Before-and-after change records
-.-.-

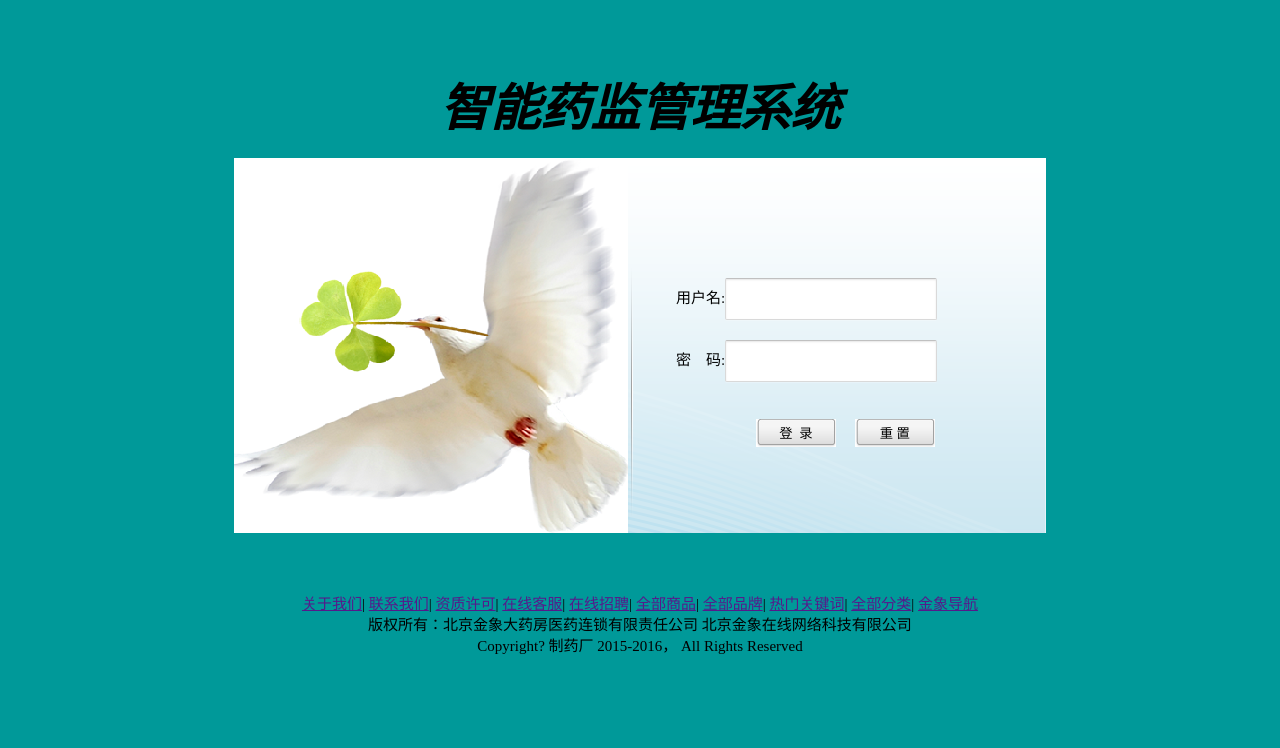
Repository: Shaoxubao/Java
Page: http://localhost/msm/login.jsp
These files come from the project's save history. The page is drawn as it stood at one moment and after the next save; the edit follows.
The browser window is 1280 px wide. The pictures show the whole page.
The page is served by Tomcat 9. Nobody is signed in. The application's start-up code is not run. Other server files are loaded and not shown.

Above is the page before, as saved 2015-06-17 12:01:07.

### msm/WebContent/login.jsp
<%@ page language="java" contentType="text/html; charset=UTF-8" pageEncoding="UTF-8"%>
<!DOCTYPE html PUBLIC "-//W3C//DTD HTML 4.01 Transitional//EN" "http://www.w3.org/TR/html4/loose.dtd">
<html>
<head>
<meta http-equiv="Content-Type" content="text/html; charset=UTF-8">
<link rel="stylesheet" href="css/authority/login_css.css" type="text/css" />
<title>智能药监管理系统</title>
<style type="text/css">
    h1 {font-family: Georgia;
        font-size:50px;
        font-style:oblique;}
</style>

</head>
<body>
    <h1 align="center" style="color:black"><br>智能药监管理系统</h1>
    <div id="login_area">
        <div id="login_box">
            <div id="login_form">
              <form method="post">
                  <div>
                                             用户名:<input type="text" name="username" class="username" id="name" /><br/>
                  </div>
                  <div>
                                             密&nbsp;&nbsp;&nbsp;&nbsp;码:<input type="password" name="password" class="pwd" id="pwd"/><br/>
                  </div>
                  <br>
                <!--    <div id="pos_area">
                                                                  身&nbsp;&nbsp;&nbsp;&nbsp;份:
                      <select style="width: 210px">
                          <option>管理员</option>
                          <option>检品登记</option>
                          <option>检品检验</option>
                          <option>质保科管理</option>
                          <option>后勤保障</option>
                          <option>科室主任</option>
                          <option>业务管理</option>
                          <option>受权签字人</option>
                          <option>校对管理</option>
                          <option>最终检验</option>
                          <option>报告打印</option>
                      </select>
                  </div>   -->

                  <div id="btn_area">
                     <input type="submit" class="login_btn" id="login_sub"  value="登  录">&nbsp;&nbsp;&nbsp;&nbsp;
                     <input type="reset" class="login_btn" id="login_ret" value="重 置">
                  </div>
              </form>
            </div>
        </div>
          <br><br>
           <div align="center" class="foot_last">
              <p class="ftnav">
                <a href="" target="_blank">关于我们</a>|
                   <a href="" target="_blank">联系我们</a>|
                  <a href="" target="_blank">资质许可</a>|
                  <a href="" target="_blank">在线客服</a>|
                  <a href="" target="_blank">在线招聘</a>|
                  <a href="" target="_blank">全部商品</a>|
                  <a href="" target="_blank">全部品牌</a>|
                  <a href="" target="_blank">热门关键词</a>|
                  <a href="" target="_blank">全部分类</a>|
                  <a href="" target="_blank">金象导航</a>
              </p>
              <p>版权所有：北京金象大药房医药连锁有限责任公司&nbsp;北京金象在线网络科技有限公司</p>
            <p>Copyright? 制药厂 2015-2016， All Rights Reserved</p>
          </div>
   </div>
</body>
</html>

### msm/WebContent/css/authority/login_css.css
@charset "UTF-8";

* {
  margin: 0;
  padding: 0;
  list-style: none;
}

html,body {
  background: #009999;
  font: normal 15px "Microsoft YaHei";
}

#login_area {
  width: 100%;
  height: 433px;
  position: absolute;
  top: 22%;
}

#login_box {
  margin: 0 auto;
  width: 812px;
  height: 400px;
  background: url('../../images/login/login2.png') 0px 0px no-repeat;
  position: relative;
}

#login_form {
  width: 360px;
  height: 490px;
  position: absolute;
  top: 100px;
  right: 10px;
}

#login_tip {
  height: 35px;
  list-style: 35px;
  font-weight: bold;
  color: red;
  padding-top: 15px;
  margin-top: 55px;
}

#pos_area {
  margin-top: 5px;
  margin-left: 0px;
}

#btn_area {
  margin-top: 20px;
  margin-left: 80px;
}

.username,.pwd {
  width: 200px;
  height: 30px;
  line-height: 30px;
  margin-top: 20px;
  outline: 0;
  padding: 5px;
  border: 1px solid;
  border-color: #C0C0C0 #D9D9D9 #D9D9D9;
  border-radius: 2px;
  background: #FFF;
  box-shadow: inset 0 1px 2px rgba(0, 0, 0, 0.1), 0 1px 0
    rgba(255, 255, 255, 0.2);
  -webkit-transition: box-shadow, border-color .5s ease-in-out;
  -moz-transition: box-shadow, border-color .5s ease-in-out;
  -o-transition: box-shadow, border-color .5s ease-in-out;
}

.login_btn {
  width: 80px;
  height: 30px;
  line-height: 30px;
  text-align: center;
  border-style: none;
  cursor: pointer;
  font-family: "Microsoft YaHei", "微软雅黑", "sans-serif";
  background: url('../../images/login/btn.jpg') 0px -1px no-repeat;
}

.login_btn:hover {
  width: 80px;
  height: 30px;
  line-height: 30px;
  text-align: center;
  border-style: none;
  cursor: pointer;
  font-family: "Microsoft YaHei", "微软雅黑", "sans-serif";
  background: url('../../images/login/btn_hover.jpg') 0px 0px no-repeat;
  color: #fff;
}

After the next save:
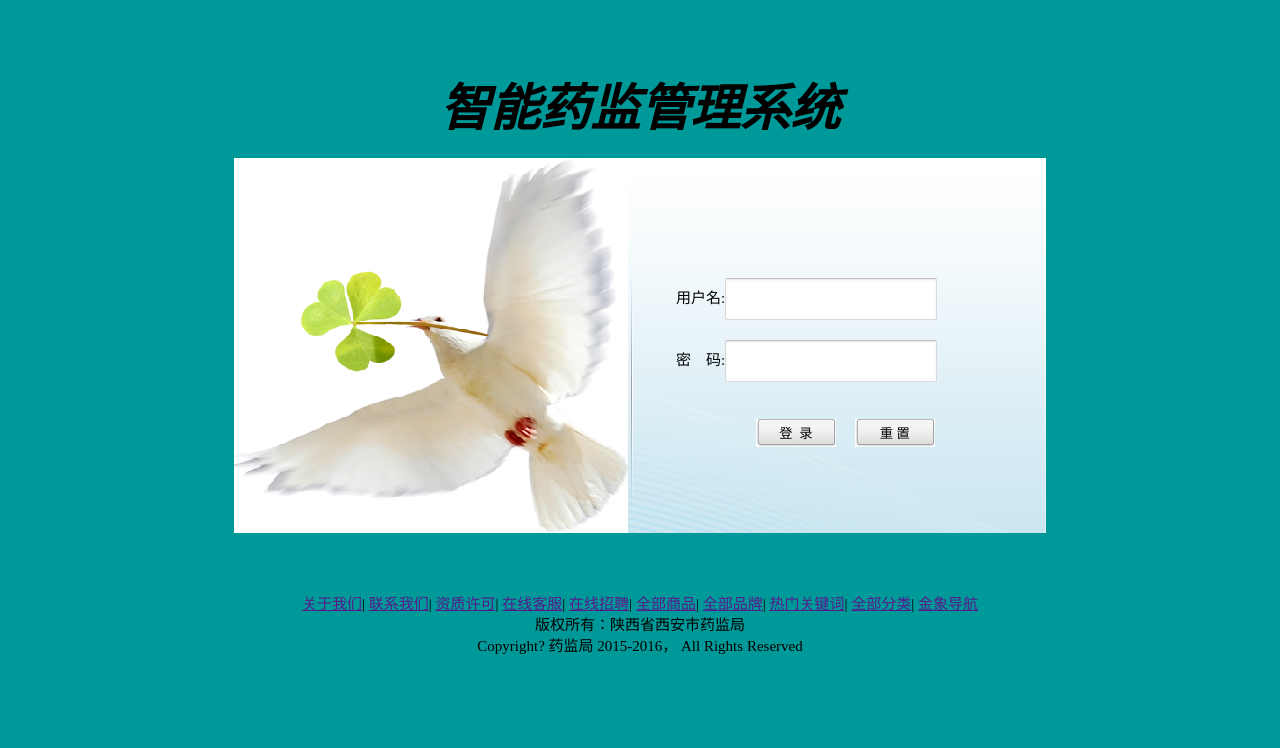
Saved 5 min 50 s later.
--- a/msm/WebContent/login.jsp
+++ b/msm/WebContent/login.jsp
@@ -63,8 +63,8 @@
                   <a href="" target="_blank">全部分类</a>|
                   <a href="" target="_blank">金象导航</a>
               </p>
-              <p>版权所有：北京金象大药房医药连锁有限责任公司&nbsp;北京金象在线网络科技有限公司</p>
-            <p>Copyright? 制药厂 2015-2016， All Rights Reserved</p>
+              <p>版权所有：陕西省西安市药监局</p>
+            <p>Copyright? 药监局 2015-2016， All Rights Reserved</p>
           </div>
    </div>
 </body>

-.-.-

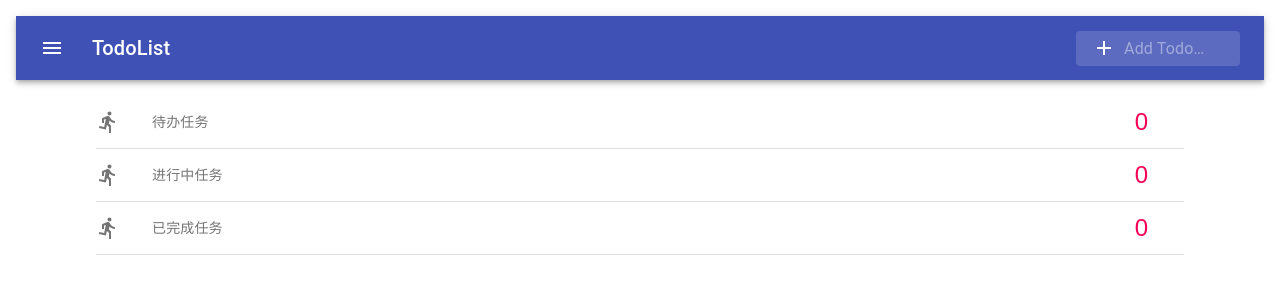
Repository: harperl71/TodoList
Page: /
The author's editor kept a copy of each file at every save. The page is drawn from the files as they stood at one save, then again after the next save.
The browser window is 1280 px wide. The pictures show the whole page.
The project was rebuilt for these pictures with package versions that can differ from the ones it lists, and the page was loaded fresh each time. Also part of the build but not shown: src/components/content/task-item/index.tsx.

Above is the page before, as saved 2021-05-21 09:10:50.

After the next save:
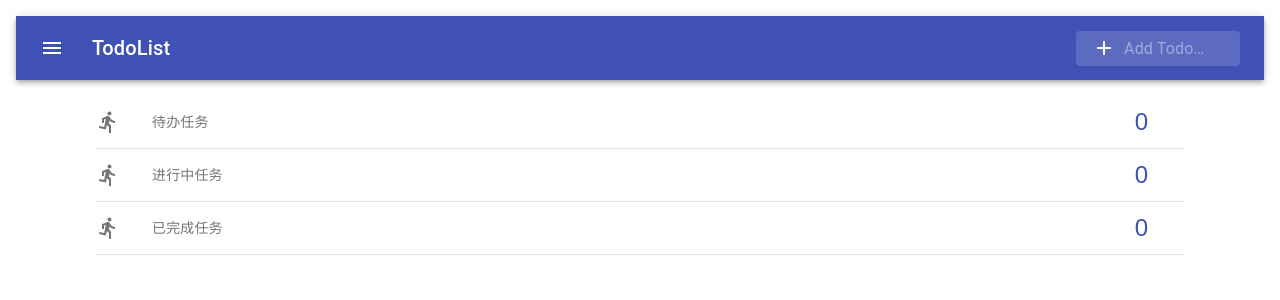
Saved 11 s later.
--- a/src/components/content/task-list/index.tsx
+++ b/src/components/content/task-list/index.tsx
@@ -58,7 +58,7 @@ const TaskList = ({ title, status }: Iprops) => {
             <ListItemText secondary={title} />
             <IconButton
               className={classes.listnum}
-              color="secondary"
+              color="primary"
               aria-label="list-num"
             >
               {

-.-.-

What the task asks. Each line above that carries the string "background" has to be returned.

Written response.
  background: #009999;
  background: url('../../images/login/login2.png') 0px 0px no-repeat;
  background: #FFF;
  background: url('../../images/login/btn.jpg') 0px -1px no-repeat;
  background: url('../../images/login/btn_hover.jpg') 0px 0px no-repeat;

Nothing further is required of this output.